Sorry, an error occurred while loading the content.

Re: [FH] Stethoscope?/Audiobook avail Rapid Interpretation of Heart and L

Expand Messages
  • nyppsi
    While I agree that training & skill are absolutely necessary to accurately DIAGNOSE heart & lung sounds, I also believe that a good stethoscope, even in the
    Message 1 of 1 , Jul 7, 2013
    • 0 Attachment
      While I agree that training & skill are absolutely necessary to accurately
      DIAGNOSE heart & lung sounds, I also believe that a good stethoscope, even
      in the hands of a layperson, can be effectively used to DISCOVER various
      obvious possible anomalies, e.g., rasping or wheezing breathing, respiration
      rate, heart rate, some abnormal heart rhythms (a gallop is one example),
      and GI tract sounds are several examples that immediately come to mind. One
      can be alerted to certain abnormal sounds that would normally not be
      detected until the cat shows clinical symptoms, falls ill or goes to a vet for a
      routine checkup or for an unrelated additional disorder. Then one can go to
      the vet for a follow-up diagnosis. This early detection could save a cat's
      life.

      A good stethoscope also enhances the ability of someone who is
      hearing-challenged to hear these things, and for many people, is definitely worth the
      investment. For use on both animals & people.

      I have a Littman Cardio III stethoscope (a very high quality & expensive
      scope), and wear two digital hearing aids. One of the vet techs at my animal
      hospital gave me a CD with all the different heart, lung & GI tract sounds
      & has coached me on auscultation. I also have a Doppler Blood Pressure
      device & use the stethoscope to amplify the speaker sounds so I can get more
      accurate readings.

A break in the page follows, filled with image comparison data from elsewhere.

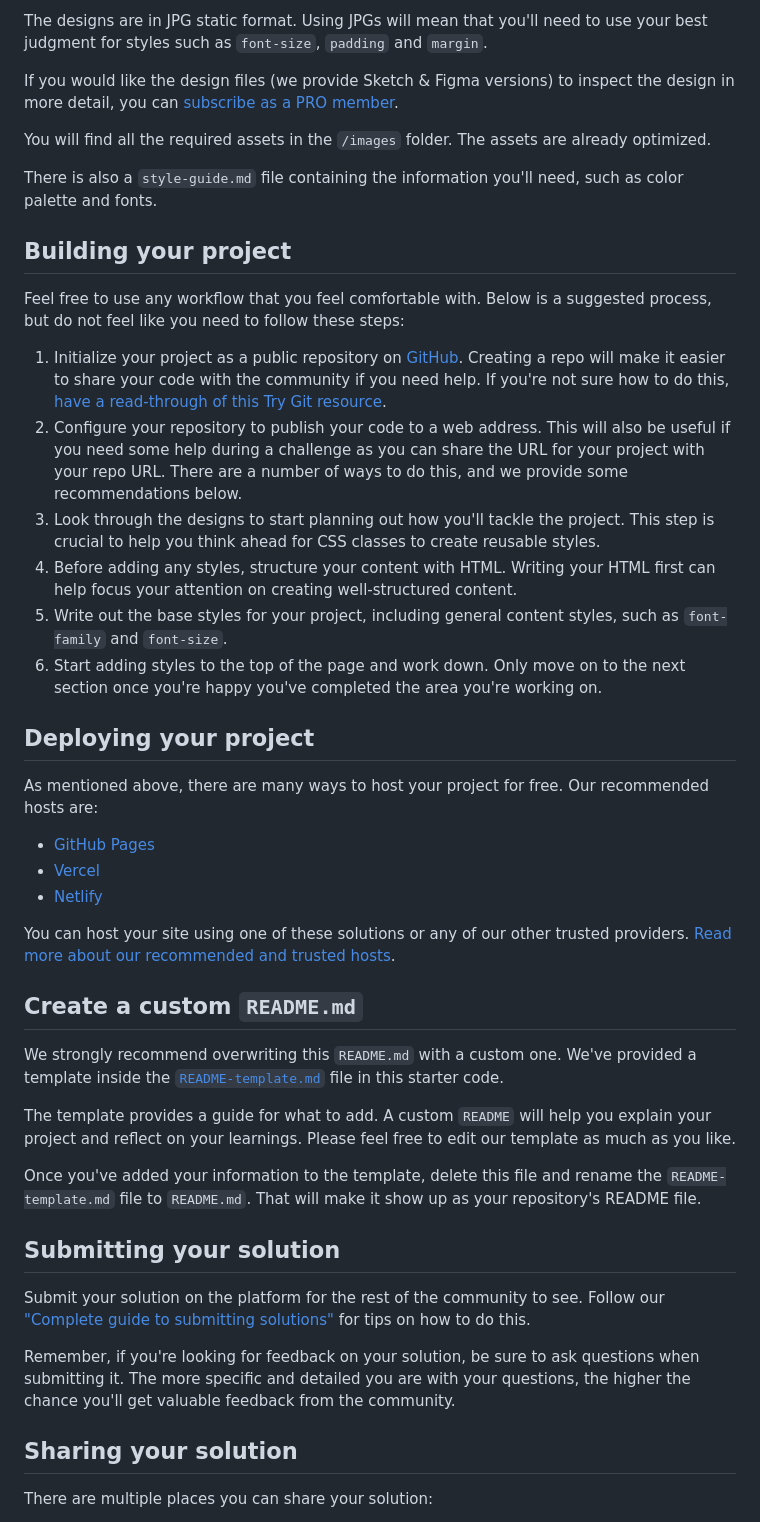
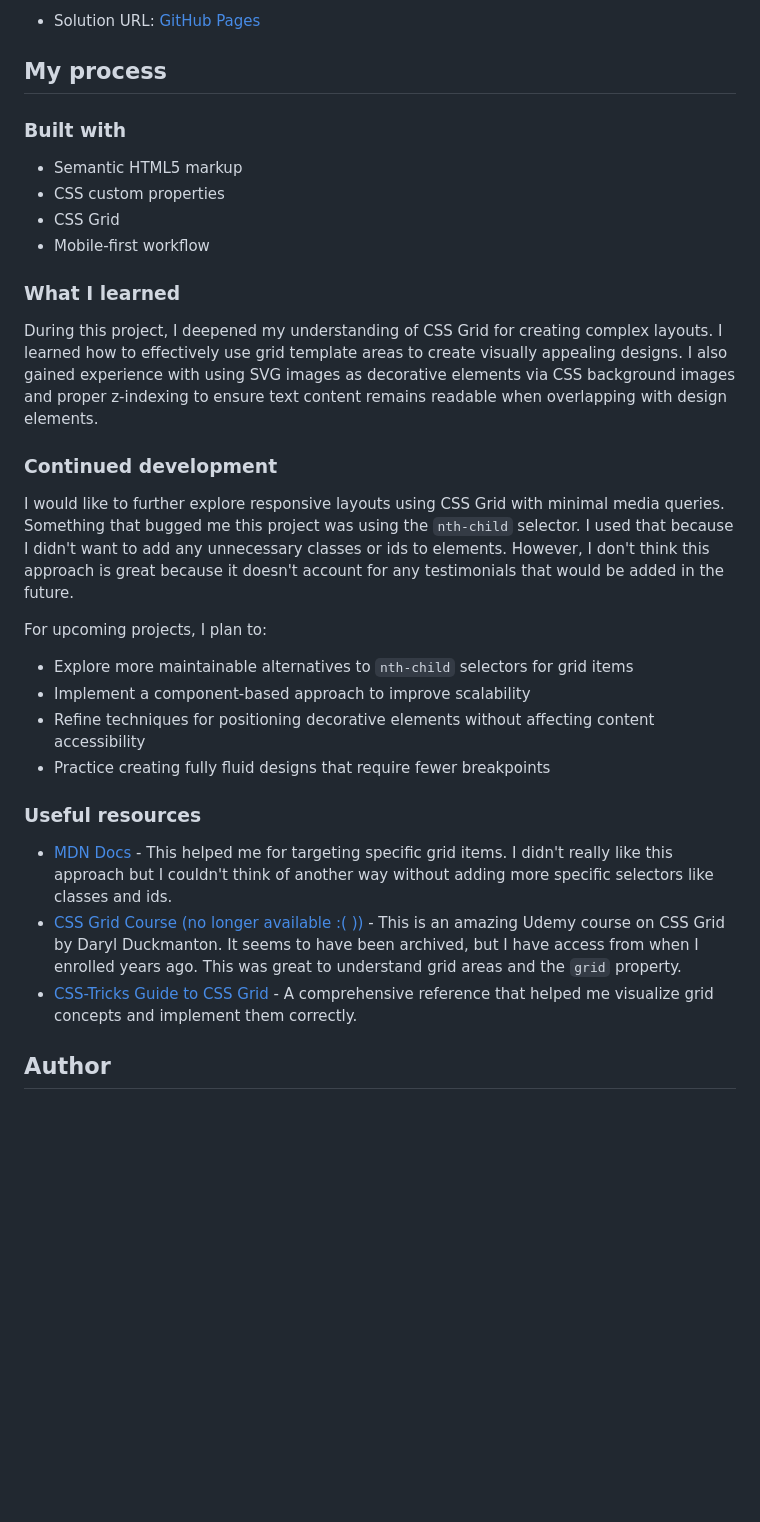
Before and after one commit to kmulqueen/testimonials-grid-section-challenge, a Markdown page: README.md, the part around the change printed below. GitHub-like rendering; blank space fills up the shorter version.

```diff
--- a/README.md
+++ b/README.md
@@ -28,48 +35,35 @@ Your task is to build out the project to the designs inside the `/design` folder
 
-The designs are in JPG static format. Using JPGs will mean that you'll need to use your best judgment for styles such as `font-size`, `padding` and `margin`.
+- Solution URL: [GitHub Pages](https://kmulqueen.github.io/testimonials-grid-section-challenge/)
 
-If you would like the design files (we provide Sketch & Figma versions) to inspect the design in more detail, you can [subscribe as a PRO member](https://www.frontendmentor.io/pro).
+## My process
 
-You will find all the required assets in the `/images` folder. The assets are already optimized.
+### Built with
 
-There is also a `style-guide.md` file containing the information you'll need, such as color palette and fonts.
+- Semantic HTML5 markup
+- CSS custom properties
+- CSS Grid
+- Mobile-first workflow
 
-## Building your project
+### What I learned
 
-Feel free to use any workflow that you feel comfortable with. Below is a suggested process, but do not feel like you need to follow these steps:
+During this project, I deepened my understanding of CSS Grid for creating complex layouts. I learned how to effectively use grid template areas to create visually appealing designs. I also gained experience with using SVG images as decorative elements via CSS background images and proper z-indexing to ensure text content remains readable when overlapping with design elements.
 
-1. Initialize your project as a public repository on [GitHub](https://github.com/). Creating a repo will make it easier to share your code with the community if you need help. If you're not sure how to do this, [have a read-through of this Try Git resource](https://try.github.io/).
-2. Configure your repository to publish your code to a web address. This will also be useful if you need some help during a challenge as you can share the URL for your project with your repo URL. There are a number of ways to do this, and we provide some recommendations below.
-3. Look through the designs to start planning out how you'll tackle the project. This step is crucial to help you think ahead for CSS classes to create reusable styles.
-4. Before adding any styles, structure your content with HTML. Writing your HTML first can help focus your attention on creating well-structured content.
-5. Write out the base styles for your project, including general content styles, such as `font-family` and `font-size`.
-6. Start adding styles to the top of the page and work down. Only move on to the next section once you're happy you've completed the area you're working on.
+### Continued development
 
-## Deploying your project
+I would like to further explore responsive layouts using CSS Grid with minimal media queries. Something that bugged me this project was using the `nth-child` selector. I used that because I didn't want to add any unnecessary classes or ids to elements. However, I don't think this approach is great because it doesn't account for any testimonials that would be added in the future.
 
-As mentioned above, there are many ways to host your project for free. Our recommended hosts are:
+For upcoming projects, I plan to:
 
-- [GitHub Pages](https://pages.github.com/)
-- [Vercel](https://vercel.com/)
-- [Netlify](https://www.netlify.com/)
+- Explore more maintainable alternatives to `nth-child` selectors for grid items
+- Implement a component-based approach to improve scalability
+- Refine techniques for positioning decorative elements without affecting content accessibility
+- Practice creating fully fluid designs that require fewer breakpoints
 
-You can host your site using one of these solutions or any of our other trusted providers. [Read more about our recommended and trusted hosts](https://medium.com/frontend-mentor/frontend-mentor-trusted-hosting-providers-bf000dfebe).
+### Useful resources
 
-## Create a custom `README.md`
+- [MDN Docs](https://developer.mozilla.org/en-US/docs/Web/CSS/:nth-child) - This helped me for targeting specific grid items. I didn't really like this approach but I couldn't think of another way without adding more specific selectors like classes and ids.
+- [CSS Grid Course (no longer available :( ))](https://www.udemy.com/user/darylduckmanton/) - This is an amazing Udemy course on CSS Grid by Daryl Duckmanton. It seems to have been archived, but I have access from when I enrolled years ago. This was great to understand grid areas and the `grid` property.
+- [CSS-Tricks Guide to CSS Grid](https://css-tricks.com/snippets/css/complete-guide-grid/) - A comprehensive reference that helped me visualize grid concepts and implement them correctly.
 
-We strongly recommend overwriting this `README.md` with a custom one. We've provided a template inside the [`README-template.md`](./README-template.md) file in this starter code.
+## Author
 
-The template provides a guide for what to add. A custom `README` will help you explain your project and reflect on your learnings. Please feel free to edit our template as much as you like.
-
-Once you've added your information to the template, delete this file and rename the `README-template.md` file to `README.md`. That will make it show up as your repository's README file.
-
-## Submitting your solution
-
-Submit your solution on the platform for the rest of the community to see. Follow our ["Complete guide to submitting solutions"](https://medium.com/frontend-mentor/a-complete-guide-to-submitting-solutions-on-frontend-mentor-ac6384162248) for tips on how to do this.
-
-Remember, if you're looking for feedback on your solution, be sure to ask questions when submitting it. The more specific and detailed you are with your questions, the higher the chance you'll get valuable feedback from the community.
-
-## Sharing your solution
-
-There are multiple places you can share your solution:
-
```
Also changed, not shown: other parts of README.md (+25 -32 lines), README-template.md (deleted, +0 -110 lines), images/kyle-solution-desktop.png (added), images/kyle-solution-mobile.png (added), images/kyle-solution-tablet.png (added), 1 other file.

My investment in a top-of-the-line stethoscope has proven
      to be a good one. Just one early detection & treatment of an issue before
      it become really severe can more than save the cost of the stethoscope in
      one vet visit.

      I do, however, absolutely agree that auscultation by a layperson should
      never be used as a tool by that person to DIAGNOSE and/or TREAT a problem. It
      should simply be used as an early warning tool that sends us to our vet
      sooner rather than later.

      Dick

      --- In feline-heart@yahoogroups.com, Sharon <sharong9@...> wrote:
      >
      > I'm not sure that to a person with no medical training the quality of a
      > Stethoscope is going to make a tremendous amount of difference. It takes
      > training to be able to hear the different sounds that one would need to
      > identify different heart and lung sounds. I have been breeding many
      years
      > and have spent much time watching my vets listen to the heart of both
      > kittens and adults. The heart rate is much faster than in humans. I
      > consider myself pretty intelligent medically but I would not trust myself
      > to diagnose any problem with a stethoscope no matter the quality, it is
      the
      > training of the person listening that makes the difference. If I feel
      > there is a problem I am going to my vet for their professional opinion.
      > Sharon


      [Non-text portions of this message have been removed]
    Your message has been successfully submitted and would be delivered to recipients shortly.